With its wild coastline and stunning landscapes, the Outer Hebrides are a true haven for wildlife. Situated on the outer north-western edge of the British Isles, you will be amazed at the number of species and diverse habitats to be discovered here. With over 55 Sites of Scientific Interest, three National Nature Reserves and one Local Nature Reserve, this is a truly unique, inspiring and beautiful place to visit.
For wildlife enthusiasts, the contrasting terrain of low lying Lewis and mountainous Harris offer one of the greatest birding sites in Britain, boasting a number of breeding birds of prey, including the magnificent golden eagle and the UK’s largest, the white-tailed eagle. You may even catch a glimpse of the iconic puffin or the elusive corncrake.
No visit to the Outer Hebrides would be complete without travelling to the remote volcanic archipelago of St Kilda. This National Nature Reserve is a UNESCO Dual World Heritage site and, along with the secluded islands of the Rona and Sula Sgier National Nature Reserve, is home to one of the most important seabird colonies in Europe. The islands boast stacks of stunning jagged cliffs and crags. Hirta, the largest of the islands has some of the largest sea cliffs in Britain.

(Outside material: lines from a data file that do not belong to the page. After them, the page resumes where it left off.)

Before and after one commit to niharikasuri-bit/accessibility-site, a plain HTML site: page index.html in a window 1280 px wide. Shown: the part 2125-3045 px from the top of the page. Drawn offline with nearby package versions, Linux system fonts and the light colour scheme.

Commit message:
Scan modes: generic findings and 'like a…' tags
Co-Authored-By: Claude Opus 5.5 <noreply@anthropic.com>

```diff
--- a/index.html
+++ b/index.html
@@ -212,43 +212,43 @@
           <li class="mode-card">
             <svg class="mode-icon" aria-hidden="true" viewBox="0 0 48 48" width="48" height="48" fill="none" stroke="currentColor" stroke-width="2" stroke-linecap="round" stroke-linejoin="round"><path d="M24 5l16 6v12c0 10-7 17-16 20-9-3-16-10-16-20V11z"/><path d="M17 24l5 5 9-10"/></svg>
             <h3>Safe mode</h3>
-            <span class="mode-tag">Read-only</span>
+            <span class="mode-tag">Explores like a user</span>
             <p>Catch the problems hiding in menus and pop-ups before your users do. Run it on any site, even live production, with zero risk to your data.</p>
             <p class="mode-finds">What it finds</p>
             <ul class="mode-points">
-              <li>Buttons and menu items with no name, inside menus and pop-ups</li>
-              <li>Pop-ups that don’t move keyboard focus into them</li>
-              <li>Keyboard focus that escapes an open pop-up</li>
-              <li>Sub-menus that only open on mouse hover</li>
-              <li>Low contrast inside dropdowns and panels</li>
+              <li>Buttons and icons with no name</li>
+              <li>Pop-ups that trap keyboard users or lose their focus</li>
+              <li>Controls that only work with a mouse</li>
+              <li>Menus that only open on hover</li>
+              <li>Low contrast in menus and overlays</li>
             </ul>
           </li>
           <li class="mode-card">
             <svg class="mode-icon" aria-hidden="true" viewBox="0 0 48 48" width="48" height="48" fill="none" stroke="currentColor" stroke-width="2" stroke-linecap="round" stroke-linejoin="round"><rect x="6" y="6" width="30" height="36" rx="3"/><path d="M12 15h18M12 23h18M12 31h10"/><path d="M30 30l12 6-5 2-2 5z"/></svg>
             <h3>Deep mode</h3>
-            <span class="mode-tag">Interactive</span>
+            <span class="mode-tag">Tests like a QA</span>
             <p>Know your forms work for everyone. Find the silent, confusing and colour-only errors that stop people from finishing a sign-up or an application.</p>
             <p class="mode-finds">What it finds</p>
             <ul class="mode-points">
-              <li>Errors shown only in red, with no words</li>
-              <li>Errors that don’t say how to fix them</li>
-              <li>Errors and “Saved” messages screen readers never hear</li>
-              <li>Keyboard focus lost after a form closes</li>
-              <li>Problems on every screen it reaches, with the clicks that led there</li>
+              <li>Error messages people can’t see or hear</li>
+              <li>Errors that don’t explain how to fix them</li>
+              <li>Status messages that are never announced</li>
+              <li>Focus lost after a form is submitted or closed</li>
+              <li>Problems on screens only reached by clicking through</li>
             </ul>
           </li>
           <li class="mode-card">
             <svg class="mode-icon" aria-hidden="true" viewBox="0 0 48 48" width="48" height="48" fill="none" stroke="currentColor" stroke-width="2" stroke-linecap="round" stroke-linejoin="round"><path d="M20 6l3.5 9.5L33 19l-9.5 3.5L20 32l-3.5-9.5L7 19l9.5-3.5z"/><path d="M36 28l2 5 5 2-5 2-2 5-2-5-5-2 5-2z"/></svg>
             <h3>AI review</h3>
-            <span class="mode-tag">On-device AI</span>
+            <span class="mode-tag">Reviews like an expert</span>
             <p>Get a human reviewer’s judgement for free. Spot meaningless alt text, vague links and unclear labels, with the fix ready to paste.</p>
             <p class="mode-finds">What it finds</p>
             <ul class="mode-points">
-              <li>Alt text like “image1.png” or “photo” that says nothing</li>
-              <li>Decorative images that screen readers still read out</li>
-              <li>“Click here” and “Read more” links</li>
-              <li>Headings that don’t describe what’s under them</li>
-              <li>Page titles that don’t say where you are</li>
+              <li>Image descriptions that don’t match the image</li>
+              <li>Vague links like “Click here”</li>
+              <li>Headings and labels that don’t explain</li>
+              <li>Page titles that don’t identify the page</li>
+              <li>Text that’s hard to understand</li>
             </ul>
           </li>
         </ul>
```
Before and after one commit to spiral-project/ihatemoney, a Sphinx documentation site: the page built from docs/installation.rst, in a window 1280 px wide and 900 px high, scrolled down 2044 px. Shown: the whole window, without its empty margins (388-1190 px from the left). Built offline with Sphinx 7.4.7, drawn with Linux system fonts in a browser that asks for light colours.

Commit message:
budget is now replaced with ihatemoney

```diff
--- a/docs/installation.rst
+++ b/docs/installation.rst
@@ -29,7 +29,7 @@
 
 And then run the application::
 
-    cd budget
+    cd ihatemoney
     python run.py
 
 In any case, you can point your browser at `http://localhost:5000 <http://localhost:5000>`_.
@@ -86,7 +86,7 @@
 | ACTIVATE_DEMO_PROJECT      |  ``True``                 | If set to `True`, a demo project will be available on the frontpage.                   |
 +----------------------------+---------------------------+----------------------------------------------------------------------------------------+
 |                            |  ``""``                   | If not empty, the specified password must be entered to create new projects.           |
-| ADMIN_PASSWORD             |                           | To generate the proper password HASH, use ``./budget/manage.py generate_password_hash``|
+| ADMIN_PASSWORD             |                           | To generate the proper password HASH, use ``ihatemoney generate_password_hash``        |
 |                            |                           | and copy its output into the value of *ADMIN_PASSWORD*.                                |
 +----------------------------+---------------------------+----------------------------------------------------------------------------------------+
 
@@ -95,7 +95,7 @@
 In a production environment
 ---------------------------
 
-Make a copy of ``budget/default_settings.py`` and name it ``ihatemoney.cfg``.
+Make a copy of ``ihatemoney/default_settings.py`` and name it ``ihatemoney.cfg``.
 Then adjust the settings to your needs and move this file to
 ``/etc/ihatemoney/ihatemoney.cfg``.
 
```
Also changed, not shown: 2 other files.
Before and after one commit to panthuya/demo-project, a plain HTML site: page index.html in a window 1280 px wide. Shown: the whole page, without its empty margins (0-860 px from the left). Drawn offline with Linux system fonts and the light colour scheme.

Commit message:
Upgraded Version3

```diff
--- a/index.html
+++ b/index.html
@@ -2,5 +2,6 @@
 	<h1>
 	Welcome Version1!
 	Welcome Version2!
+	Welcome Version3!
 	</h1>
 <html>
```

Experience a cruise around the Uists, the Barra Isles, and Eriskay, where basking sharks, whales, dolphins, seals and those ever-playful otters are regularly sighted. Each island has its own distinct character which shapes the nature of the people, animals and plants that make it their home.The fertile machair lands and endless dunes of the Monach Islands National Nature Reserve, North Uist, are home to some of the most stunning flower rich meadows of its kind, with many rare species of flowers like the Hebridean Marsh Orchid, Irish Lady’s Tresses or the Slender Naiad. Discover dozens of wading birds, including the redshank, lapwing and ringed plover.
Come and experience for yourself this unspoilt wilderness - a place of great wildlife, tranquility and beauty.